There is an external workflow that executes C# scripts and is able to work with DLL files(my class library).
Is it possible to attach debug to my class library project so breakpoint will hit once this WF will call it?
Yes, you can do this with Visual Studio. You have two options:
Open your DLL project.
On the properties for the project, go to the Debug tab.
Choose Start external program and give the path of the external program that will call your DLL, along with any command-line arguments you may need to supply, and the working directory if that's relevant.
Save the project.
Set breakpoints in your code where you want them.
Press F5 to start debugging. (At this point, your breakpoints will say that they won't be hit because the symbols aren't loaded. Don't worry about that for now.)
Do whatever you do to make the external application load your library and run your code.
Visual Studio will detect the module load, load the symbols, and stop on the breakpoint.
If you can't start the process but instead have to attach to a process that's already running, you can do that too:
(Side note: If you're using the "Express" edition of Visual Studio, I don't think it has this feature, but I'm not certain about that. It's easy enough to tell: You'll either have the menu item mentioned on Step 4 below or not.)
Make sure the process is running.
Open your DLL project.
Set your breakpoints, etc.
From the Debug menu, choose Attach to process...
In the resulting dialog box, find the process in the list, highlight it, and click Attach.
Visual Studio will go into debug mode. (At this point, your breakpoints will say that they won't be hit because the symbols aren't loaded.
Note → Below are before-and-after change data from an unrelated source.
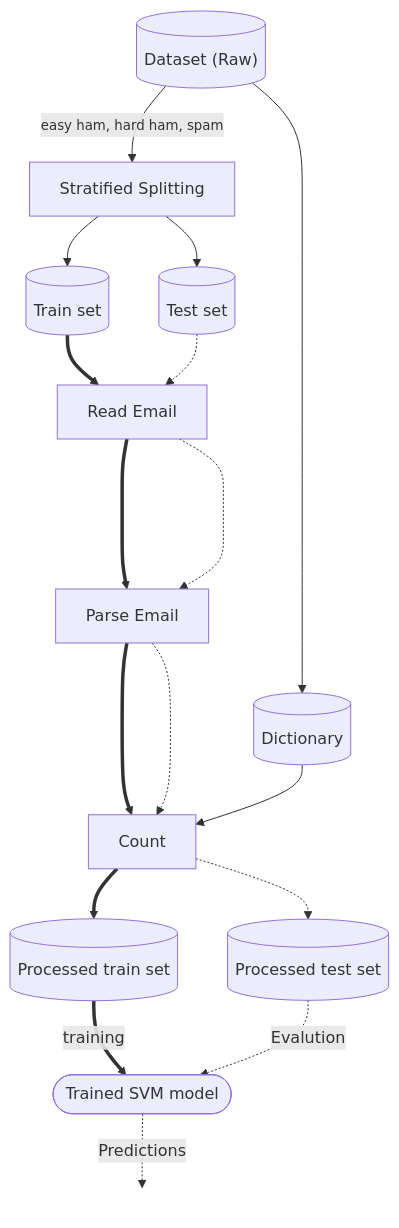
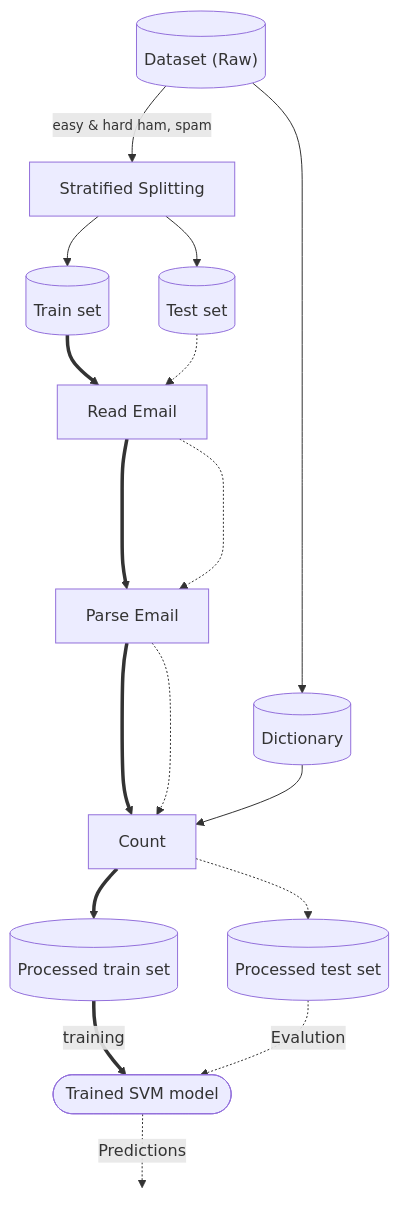
The diagram in README.md (maaz7409/email_classifier), drawn with Mermaid before and after one commit.

Commit message:
Fixed Readme Flowchart Render Bug

````diff
--- a/README.md
+++ b/README.md
@@ -9,39 +9,39 @@
 ```mermaid 
 
 
 flowchart TD
-    A[("Dataset (Raw)")] -->|<small> easy ham, hard ham, spam </small>| B1[Stratified Splitting] 
+    A[("Dataset (Raw)")] -->|<small> easy & hard ham, spam </small>| B1[Stratified Splitting] 
 
     A --> B2[(Dictionary)]
 
     B1 --> C1[(Train set)]
     B1 --> C2[(Test set)]
 
     C1 ==> D["Read Email"]
     C2 -.-> D
 
     D ==> E[Parse Email]
     D -...-> E
 
     E ==> F[Count]
     E -..-> F
 
     B2 --> F
 
     F ==> G1[(Processed train set)]
     F -.-> G2[(Processed test set)]
 
     G1 ==>|training| H([ Trained SVM model])
 
     G2 -.->|Evalution| H
 
     H -.->|Predictions| I[" "]
 
     style I fill:None, stroke:None; 
 
 
 
     
 
 
 ```
````
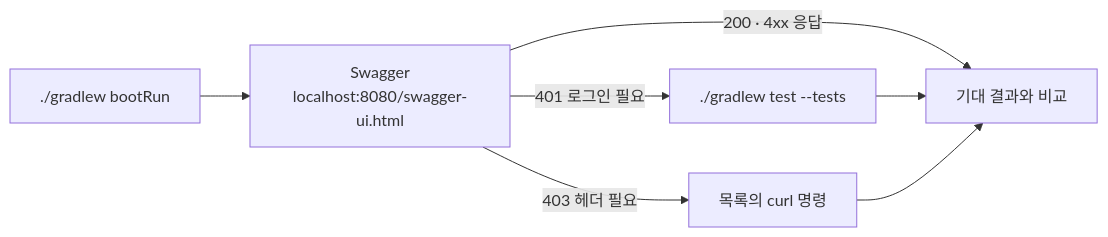
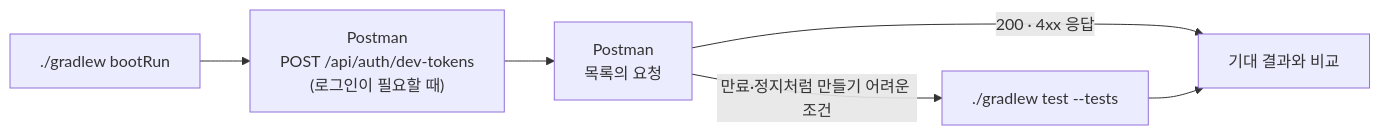
Before and after one commit to Jung-aejin/nyangmeong-backend: the fourth of 4 diagrams in README.md, drawn with Mermaid. The commit also changed other lines of this file and 73 other files, not shown here.

````diff
--- a/README.md
+++ b/README.md
@@ -140,9 +140,8 @@
 ```mermaid
 flowchart LR
-  R["./gradlew bootRun"] --> W["Swagger<br/>localhost:8080/swagger-ui.html"]
-  W -- 200 · 4xx 응답 --> OK[기대 결과와 비교]
-  W -- 401 로그인 필요 --> T["./gradlew test --tests"]
-  W -- 403 헤더 필요 --> CU[목록의 curl 명령]
+  R["./gradlew bootRun"] --> L["Postman<br/>POST /api/auth/dev-tokens<br/>(로그인이 필요할 때)"]
+  L --> P["Postman<br/>목록의 요청"]
+  P -- 200 · 4xx 응답 --> OK[기대 결과와 비교]
+  P -- 만료·정지처럼 만들기 어려운 조건 --> T["./gradlew test --tests"]
   T --> OK
-  CU --> OK
 ```
````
Don't worry about that for now.)
Do whatever you do to make the external process load and run your code.
Visual Studio will detect the module load in the external process, load your symbols, and stop on your breakpoint.
N.B. In both cases, if the external process loads your DLL from somewhere other than the
bin/Debug folder of your project, you must make sure you copy the DLL to that other location every time you build it (you can set that up to happen automatically in the project options). Otherwise, Visual Studio won't be able to detect that the DLL being loaded is the one you're trying to debug.